**** EXERCISE MATERIALS

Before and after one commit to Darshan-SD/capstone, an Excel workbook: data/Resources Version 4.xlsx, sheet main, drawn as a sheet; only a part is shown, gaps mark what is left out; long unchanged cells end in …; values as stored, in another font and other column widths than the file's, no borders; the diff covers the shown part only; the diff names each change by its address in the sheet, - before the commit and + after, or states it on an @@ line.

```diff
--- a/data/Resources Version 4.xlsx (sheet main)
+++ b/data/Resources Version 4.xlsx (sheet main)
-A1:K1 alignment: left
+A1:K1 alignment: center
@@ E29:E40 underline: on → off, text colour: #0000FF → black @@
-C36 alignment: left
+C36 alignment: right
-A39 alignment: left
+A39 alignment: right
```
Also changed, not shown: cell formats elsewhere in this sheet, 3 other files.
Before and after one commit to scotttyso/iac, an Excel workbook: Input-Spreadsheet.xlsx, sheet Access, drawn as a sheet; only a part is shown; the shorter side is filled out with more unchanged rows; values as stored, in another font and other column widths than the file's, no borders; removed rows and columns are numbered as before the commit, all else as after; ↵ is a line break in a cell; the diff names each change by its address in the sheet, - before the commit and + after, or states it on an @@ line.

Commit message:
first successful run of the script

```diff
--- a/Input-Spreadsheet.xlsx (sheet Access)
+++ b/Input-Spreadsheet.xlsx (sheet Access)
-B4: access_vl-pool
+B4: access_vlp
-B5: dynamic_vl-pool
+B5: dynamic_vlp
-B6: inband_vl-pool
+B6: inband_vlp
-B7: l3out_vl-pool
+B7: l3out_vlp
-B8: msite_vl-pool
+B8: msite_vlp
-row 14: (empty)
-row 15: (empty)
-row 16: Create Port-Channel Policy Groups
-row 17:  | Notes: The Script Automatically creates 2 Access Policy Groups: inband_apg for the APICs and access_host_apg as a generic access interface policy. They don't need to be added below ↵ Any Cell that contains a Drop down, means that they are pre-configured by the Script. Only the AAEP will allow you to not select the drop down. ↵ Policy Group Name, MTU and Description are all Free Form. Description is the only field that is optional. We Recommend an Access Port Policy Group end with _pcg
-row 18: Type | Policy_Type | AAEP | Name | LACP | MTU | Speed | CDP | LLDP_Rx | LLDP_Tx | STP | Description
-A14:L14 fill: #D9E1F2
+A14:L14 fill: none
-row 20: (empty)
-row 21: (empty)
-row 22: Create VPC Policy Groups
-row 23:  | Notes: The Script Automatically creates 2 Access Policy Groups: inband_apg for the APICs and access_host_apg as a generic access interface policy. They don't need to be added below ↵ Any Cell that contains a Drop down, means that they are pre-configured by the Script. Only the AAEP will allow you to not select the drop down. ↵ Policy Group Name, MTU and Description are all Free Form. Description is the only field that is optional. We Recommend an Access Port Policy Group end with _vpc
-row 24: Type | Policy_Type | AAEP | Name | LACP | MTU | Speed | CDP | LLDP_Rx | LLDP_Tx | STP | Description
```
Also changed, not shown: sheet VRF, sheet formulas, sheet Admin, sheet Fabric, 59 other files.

********

WHAT NEEDS TO BE DONE: Go through the material line by line, tally each line containing "alignment", and give the total only.

WRITTEN ANSWER: 6